## [EXERCISE INSTRUCTIONS]
You are asked to filter the data below and copy every line holding "href".

Web page edit records:
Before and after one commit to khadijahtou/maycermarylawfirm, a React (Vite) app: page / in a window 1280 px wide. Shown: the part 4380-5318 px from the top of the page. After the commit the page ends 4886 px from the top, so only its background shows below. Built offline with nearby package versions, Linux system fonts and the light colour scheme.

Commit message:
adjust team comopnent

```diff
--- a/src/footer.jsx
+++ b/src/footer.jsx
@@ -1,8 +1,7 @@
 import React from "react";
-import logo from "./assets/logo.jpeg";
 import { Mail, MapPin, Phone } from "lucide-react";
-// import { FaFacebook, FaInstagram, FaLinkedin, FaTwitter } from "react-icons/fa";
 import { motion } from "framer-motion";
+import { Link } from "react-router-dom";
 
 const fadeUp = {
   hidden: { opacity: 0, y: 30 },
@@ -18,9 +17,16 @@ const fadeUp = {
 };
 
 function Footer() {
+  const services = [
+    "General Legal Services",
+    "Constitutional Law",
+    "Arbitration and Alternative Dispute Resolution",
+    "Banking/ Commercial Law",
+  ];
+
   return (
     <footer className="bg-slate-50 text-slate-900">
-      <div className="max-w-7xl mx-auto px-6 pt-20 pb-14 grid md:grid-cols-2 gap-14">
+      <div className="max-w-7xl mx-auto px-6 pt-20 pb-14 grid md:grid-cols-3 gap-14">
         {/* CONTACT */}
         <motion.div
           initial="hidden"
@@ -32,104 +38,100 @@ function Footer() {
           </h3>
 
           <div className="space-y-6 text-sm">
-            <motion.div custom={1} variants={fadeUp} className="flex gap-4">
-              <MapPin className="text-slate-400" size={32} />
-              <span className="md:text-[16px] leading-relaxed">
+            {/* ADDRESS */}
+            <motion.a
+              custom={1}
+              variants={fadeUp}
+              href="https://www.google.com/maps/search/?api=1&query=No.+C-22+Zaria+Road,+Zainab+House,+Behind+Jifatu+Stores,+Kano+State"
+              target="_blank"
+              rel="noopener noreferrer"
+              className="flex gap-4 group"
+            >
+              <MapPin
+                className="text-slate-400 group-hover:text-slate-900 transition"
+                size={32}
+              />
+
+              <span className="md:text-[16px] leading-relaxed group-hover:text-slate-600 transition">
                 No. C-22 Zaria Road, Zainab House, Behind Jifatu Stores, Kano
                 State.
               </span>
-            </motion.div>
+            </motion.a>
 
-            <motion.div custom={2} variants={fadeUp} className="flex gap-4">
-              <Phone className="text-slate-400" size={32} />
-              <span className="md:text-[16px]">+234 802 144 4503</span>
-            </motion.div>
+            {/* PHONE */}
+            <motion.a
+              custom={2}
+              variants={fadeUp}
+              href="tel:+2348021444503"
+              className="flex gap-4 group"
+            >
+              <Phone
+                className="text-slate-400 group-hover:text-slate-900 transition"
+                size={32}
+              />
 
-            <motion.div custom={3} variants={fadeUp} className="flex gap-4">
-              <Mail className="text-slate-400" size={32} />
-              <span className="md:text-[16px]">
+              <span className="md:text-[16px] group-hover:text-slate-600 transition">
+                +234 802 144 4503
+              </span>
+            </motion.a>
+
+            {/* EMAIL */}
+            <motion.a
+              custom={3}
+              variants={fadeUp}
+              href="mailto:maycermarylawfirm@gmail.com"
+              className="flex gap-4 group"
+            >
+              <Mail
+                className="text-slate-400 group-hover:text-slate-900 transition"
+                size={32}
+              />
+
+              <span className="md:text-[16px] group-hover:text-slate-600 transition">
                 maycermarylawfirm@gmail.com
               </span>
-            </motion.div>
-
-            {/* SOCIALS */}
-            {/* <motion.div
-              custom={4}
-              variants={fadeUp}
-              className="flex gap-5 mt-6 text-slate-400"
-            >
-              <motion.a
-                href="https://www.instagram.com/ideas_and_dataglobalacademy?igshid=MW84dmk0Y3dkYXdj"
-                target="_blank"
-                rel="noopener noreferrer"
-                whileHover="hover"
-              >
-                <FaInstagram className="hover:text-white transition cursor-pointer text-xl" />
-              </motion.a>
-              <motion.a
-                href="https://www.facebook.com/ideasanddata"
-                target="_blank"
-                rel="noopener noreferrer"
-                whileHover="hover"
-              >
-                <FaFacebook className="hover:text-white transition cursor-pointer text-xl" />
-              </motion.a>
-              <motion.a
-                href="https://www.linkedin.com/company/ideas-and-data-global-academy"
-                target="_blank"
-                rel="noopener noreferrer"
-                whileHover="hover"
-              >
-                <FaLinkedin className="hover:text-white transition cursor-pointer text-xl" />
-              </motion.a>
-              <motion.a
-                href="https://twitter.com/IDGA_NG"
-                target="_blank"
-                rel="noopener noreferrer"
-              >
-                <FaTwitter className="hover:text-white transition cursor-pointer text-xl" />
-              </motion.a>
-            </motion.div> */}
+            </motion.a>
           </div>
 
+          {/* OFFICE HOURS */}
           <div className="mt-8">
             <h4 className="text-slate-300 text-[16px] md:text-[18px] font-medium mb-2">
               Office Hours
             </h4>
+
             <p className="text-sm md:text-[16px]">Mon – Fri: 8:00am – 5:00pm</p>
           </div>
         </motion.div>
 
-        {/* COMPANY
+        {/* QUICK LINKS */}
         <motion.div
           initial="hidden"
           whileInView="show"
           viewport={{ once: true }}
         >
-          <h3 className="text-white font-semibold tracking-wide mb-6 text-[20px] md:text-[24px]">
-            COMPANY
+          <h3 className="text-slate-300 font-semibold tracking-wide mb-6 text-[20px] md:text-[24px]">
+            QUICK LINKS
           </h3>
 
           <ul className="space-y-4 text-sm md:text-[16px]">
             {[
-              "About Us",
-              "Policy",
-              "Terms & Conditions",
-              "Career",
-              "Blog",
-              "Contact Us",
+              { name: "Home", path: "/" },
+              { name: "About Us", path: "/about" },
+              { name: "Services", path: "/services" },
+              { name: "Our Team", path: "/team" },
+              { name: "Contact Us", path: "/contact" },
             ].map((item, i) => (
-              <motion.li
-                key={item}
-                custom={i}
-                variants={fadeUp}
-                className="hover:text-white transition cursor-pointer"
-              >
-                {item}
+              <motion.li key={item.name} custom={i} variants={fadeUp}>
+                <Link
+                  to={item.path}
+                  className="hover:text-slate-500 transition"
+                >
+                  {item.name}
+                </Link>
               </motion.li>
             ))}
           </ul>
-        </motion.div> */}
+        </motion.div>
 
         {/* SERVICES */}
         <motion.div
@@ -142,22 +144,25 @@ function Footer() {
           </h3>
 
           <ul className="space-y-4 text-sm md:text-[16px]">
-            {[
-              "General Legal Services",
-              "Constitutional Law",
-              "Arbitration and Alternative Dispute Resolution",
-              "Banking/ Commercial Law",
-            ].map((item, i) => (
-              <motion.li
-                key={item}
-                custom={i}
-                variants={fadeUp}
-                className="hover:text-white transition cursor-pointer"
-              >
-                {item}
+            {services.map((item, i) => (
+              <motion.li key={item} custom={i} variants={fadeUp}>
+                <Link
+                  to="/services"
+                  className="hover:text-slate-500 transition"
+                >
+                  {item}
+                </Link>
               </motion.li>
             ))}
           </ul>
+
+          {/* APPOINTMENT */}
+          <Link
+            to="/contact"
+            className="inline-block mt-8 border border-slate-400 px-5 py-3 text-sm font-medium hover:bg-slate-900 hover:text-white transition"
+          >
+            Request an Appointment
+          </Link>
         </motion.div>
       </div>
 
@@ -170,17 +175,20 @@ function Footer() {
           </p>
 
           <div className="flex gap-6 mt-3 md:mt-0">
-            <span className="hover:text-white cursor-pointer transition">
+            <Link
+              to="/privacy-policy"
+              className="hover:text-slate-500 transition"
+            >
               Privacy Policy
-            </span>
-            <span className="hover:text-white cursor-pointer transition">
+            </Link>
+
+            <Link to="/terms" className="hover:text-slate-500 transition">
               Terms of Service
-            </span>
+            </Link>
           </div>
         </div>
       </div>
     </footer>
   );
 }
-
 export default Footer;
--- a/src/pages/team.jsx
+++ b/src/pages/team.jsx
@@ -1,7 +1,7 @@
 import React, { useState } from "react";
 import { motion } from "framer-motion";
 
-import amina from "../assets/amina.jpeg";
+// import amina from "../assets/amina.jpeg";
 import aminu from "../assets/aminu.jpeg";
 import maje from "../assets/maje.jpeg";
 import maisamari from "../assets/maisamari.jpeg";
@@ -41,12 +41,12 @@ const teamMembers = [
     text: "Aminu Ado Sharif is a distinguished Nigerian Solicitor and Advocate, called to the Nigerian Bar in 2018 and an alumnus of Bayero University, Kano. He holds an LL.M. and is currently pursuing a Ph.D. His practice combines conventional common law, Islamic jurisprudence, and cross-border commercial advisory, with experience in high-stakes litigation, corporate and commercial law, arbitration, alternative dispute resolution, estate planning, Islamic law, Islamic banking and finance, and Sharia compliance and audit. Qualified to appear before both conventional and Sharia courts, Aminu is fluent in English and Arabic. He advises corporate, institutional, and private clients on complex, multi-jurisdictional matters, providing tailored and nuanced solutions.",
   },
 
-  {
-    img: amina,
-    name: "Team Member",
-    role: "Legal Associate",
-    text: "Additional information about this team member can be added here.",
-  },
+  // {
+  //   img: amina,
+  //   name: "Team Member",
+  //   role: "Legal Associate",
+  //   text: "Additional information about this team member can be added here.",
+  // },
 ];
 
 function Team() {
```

## [WRITTEN RESPONSE]
+              href="https://www.google.com/maps/search/?api=1&query=No.+C-22+Zaria+Road,+Zainab+House,+Behind+Jifatu+Stores,+Kano+State"
+              href="tel:+2348021444503"
+              href="mailto:maycermarylawfirm@gmail.com"
-                href="https://www.instagram.com/ideas_and_dataglobalacademy?igshid=MW84dmk0Y3dkYXdj"
-                href="https://www.facebook.com/ideasanddata"
-                href="https://www.linkedin.com/company/ideas-and-data-global-academy"
-                href="https://twitter.com/IDGA_NG"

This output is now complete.